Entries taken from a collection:

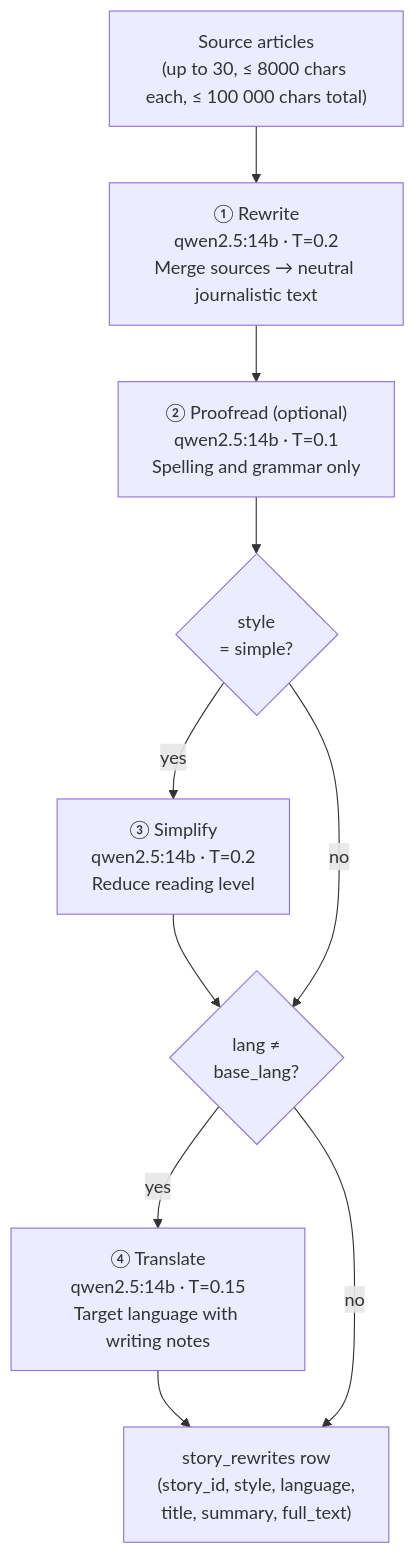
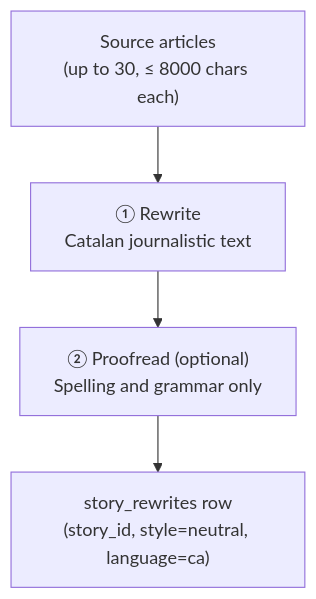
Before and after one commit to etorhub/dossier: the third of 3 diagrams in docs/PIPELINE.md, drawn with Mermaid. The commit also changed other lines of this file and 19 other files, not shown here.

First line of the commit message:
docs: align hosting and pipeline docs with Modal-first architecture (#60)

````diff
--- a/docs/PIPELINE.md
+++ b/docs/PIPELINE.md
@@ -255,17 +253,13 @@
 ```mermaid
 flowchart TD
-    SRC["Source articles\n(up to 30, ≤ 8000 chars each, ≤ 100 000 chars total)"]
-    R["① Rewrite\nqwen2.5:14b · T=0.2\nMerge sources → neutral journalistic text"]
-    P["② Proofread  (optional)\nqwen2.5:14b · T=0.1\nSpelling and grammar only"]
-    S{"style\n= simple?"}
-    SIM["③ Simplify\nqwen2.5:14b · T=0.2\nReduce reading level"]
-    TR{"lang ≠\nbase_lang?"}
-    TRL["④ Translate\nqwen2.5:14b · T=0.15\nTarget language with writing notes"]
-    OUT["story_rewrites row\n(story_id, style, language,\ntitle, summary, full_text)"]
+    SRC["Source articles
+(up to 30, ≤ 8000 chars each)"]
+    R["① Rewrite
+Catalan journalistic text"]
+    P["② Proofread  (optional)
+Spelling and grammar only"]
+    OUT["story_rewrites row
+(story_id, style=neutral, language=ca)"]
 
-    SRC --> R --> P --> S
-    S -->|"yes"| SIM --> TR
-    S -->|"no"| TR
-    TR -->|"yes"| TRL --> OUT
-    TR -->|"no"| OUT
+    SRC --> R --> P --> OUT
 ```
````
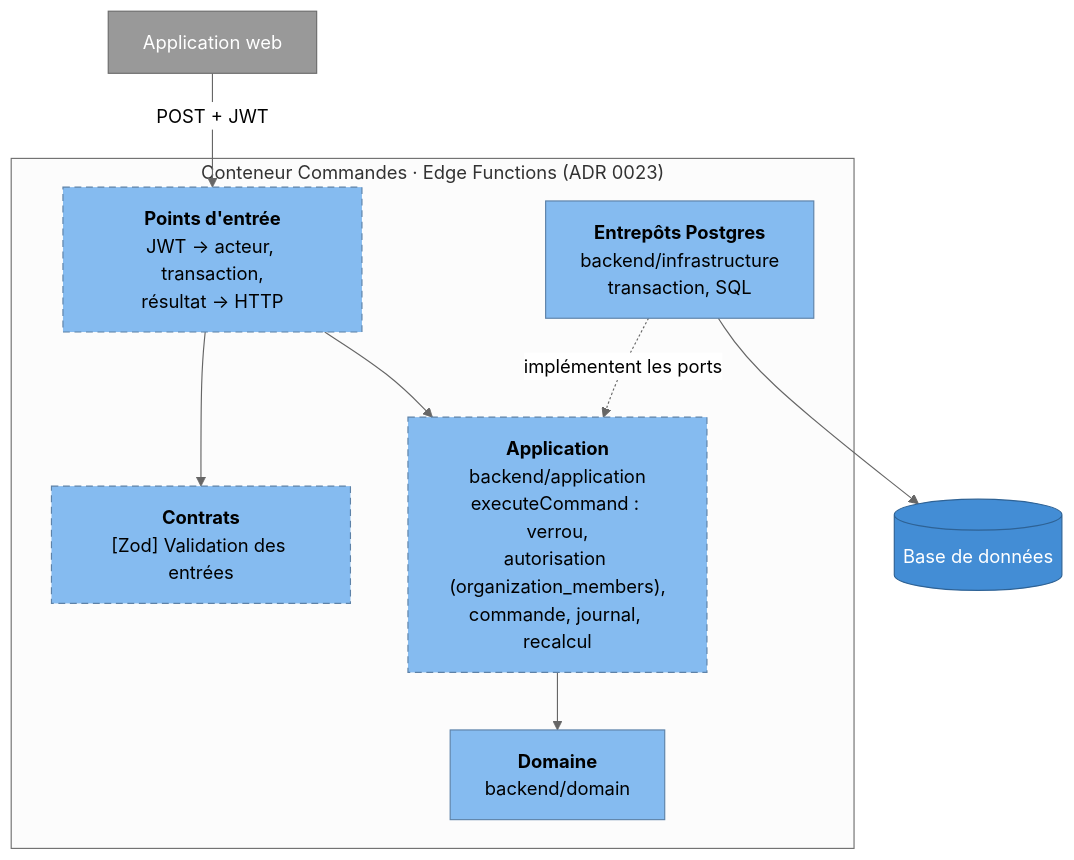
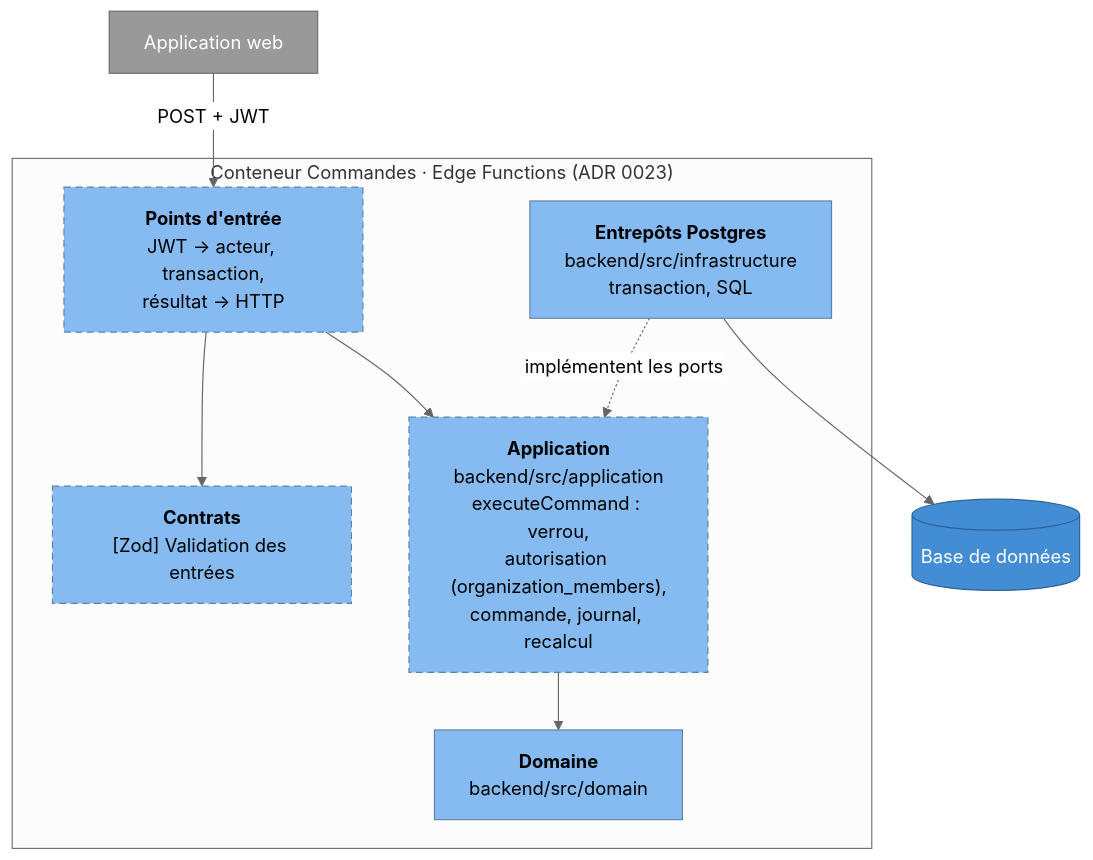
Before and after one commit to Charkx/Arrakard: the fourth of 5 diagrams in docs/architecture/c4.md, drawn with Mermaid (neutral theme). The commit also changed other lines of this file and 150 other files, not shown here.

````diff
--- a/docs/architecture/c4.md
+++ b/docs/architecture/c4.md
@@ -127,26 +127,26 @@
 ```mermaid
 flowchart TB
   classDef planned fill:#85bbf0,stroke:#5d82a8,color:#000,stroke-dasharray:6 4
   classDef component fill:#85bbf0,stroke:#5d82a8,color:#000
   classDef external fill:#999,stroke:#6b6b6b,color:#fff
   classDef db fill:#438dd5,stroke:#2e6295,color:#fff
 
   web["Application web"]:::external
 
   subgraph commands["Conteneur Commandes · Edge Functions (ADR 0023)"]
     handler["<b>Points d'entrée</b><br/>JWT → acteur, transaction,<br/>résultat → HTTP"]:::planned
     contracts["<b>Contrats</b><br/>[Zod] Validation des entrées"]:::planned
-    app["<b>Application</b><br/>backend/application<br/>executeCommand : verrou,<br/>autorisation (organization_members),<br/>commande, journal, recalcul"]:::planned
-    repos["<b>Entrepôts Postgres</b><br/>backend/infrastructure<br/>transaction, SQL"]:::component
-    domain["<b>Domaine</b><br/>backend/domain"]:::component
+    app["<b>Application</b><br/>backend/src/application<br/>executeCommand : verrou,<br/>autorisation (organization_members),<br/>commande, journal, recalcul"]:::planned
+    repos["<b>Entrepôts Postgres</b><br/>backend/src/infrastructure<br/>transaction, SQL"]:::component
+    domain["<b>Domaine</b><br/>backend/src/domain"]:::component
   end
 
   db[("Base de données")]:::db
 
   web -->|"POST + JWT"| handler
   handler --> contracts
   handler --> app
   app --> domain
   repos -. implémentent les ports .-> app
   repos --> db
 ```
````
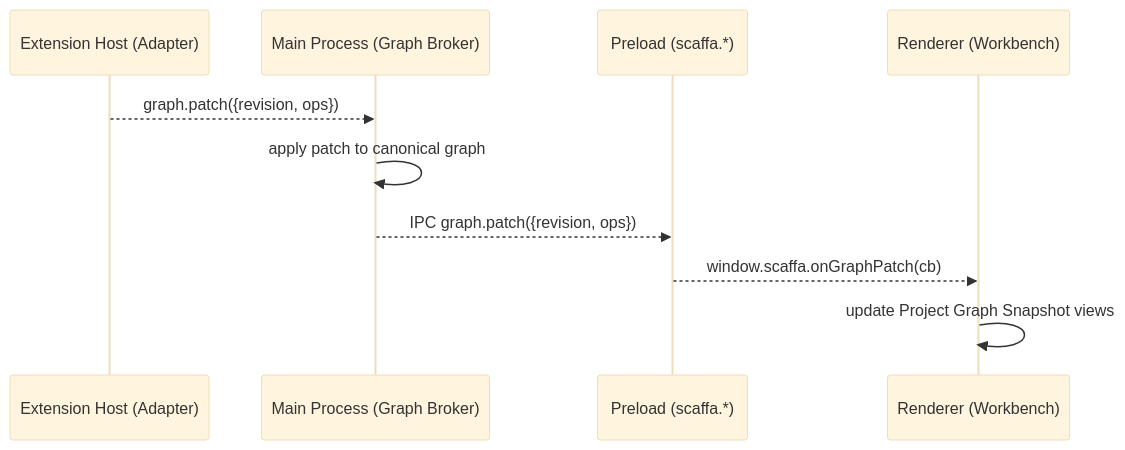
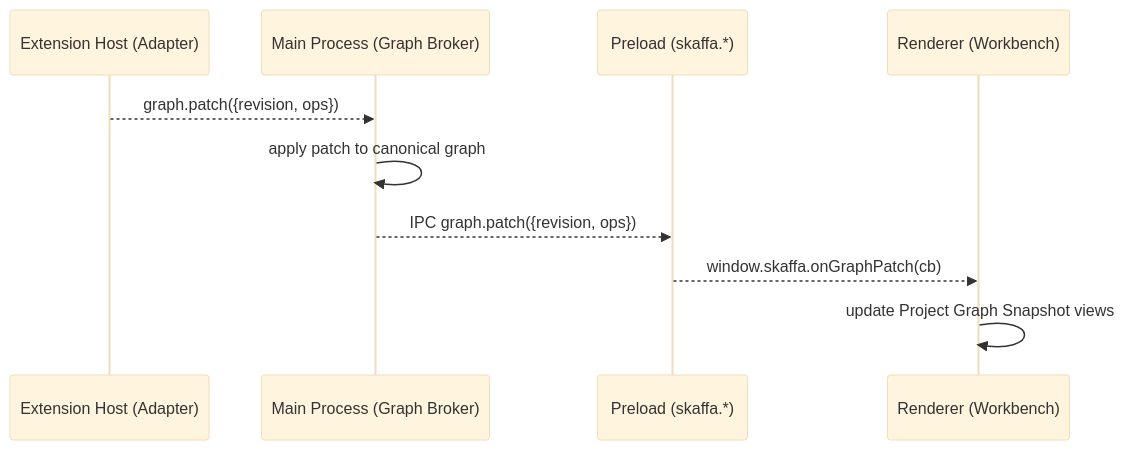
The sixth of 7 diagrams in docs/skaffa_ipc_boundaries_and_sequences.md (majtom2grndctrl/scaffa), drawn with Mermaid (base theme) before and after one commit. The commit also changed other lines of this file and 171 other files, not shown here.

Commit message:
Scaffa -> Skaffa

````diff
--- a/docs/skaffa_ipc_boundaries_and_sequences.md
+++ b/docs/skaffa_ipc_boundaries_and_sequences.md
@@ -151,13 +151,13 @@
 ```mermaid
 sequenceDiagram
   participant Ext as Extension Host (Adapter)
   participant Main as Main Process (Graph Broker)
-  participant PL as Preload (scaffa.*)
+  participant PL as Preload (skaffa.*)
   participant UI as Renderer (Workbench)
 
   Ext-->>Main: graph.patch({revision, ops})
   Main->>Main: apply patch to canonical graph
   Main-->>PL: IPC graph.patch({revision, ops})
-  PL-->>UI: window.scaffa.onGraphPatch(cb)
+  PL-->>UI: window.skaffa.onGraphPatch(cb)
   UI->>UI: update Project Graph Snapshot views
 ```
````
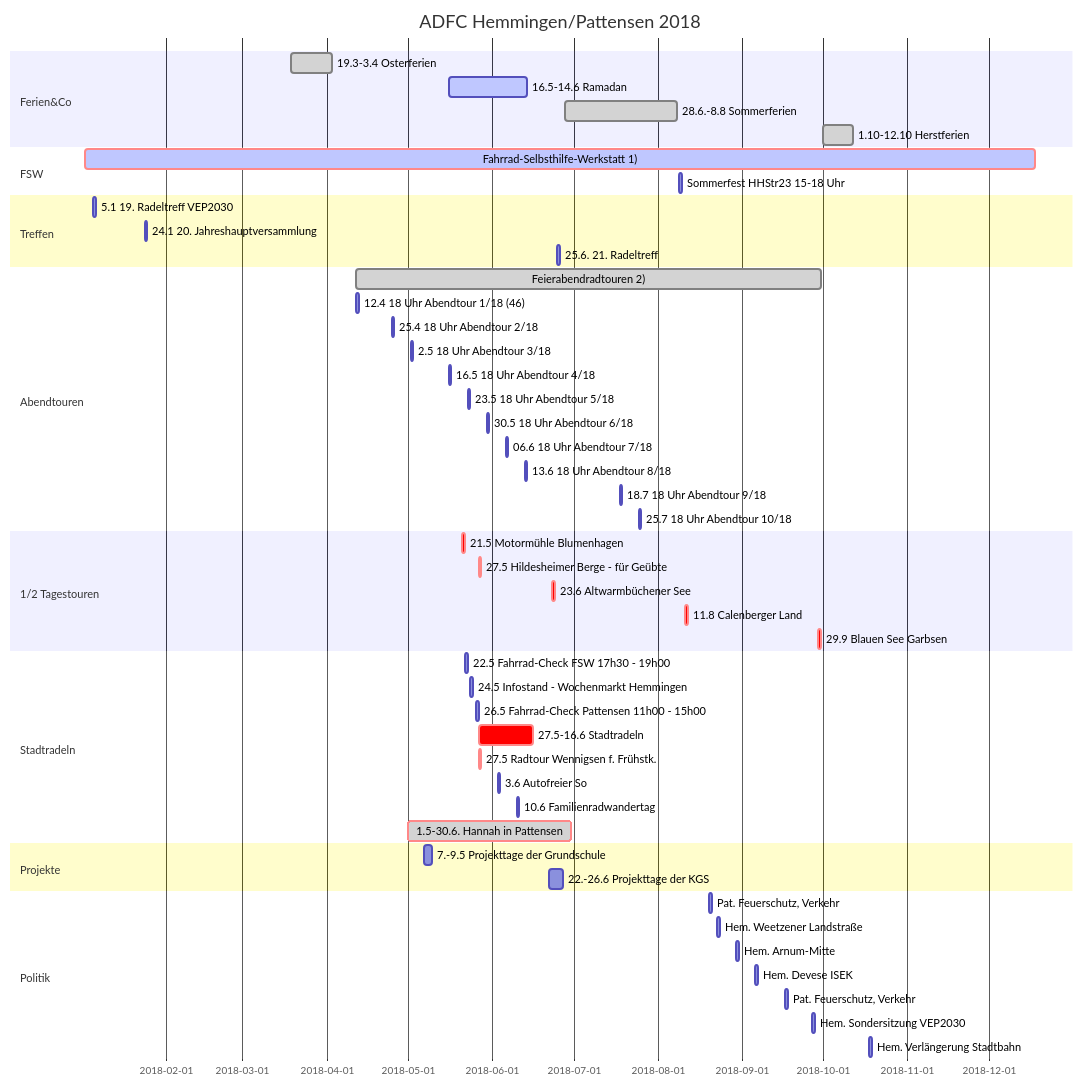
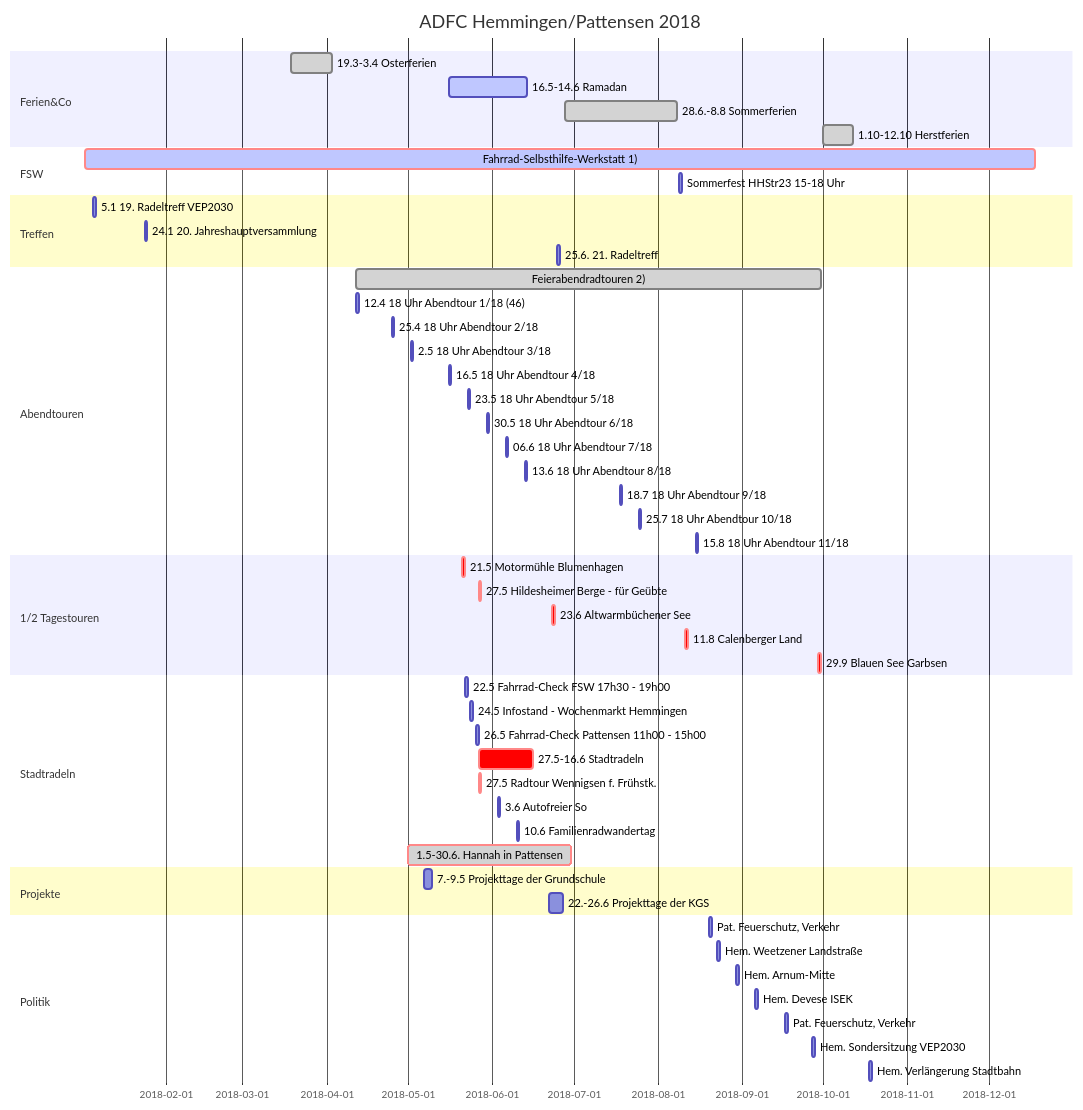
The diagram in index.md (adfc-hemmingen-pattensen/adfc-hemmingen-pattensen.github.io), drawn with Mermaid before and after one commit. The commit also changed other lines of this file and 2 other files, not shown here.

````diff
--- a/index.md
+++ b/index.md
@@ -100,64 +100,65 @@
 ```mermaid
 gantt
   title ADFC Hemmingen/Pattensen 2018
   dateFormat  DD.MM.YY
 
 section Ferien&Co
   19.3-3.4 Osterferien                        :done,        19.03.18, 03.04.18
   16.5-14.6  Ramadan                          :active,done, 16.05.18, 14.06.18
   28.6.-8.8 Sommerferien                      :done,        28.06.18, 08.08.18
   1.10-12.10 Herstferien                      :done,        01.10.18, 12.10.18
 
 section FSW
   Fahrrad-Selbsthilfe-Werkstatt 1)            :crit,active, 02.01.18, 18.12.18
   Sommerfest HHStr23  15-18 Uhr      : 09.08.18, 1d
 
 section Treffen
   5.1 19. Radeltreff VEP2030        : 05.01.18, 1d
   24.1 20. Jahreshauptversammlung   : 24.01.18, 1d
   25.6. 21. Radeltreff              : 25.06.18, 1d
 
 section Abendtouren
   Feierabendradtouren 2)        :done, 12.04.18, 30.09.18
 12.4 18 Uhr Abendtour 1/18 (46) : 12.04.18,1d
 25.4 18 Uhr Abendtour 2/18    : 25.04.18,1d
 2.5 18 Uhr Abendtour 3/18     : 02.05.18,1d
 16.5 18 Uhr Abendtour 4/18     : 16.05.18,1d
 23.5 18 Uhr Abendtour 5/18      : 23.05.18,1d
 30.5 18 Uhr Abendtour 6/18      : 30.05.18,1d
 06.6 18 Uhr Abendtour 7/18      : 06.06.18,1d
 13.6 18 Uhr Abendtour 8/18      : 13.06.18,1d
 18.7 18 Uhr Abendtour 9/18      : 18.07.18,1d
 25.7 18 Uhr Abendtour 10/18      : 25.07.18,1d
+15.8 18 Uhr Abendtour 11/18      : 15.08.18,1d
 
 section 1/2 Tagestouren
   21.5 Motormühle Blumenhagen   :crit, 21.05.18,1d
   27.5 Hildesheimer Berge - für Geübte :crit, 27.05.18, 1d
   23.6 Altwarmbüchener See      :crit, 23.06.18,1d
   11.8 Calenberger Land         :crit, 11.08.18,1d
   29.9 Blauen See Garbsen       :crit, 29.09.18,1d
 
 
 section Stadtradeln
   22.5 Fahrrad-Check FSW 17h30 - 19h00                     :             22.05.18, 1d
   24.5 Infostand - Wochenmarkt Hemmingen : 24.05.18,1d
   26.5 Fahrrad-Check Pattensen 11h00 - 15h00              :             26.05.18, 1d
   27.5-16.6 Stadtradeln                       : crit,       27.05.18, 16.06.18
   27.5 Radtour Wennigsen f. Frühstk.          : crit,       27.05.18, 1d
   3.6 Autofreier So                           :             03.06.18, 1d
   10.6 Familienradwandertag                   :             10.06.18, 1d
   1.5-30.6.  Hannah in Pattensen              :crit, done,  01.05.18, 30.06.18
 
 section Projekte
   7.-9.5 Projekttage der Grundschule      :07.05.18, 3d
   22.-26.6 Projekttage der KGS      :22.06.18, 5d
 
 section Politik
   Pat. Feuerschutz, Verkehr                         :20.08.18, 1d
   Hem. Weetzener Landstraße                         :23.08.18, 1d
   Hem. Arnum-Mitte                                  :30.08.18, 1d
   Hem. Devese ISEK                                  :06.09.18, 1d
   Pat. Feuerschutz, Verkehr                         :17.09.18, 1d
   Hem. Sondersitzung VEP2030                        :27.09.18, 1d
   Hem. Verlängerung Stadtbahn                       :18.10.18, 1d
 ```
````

## What you need to do
Return all lines of the data in which the string "shown" appears.

## The completed task
Before and after one commit to etorhub/dossier: the third of 3 diagrams in docs/PIPELINE.md, drawn with Mermaid. The commit also changed other lines of this file and 19 other files, not shown here.
Before and after one commit to Charkx/Arrakard: the fourth of 5 diagrams in docs/architecture/c4.md, drawn with Mermaid (neutral theme). The commit also changed other lines of this file and 150 other files, not shown here.
The sixth of 7 diagrams in docs/skaffa_ipc_boundaries_and_sequences.md (majtom2grndctrl/scaffa), drawn with Mermaid (base theme) before and after one commit. The commit also changed other lines of this file and 171 other files, not shown here.
The diagram in index.md (adfc-hemmingen-pattensen/adfc-hemmingen-pattensen.github.io), drawn with Mermaid before and after one commit. The commit also changed other lines of this file and 2 other files, not shown here.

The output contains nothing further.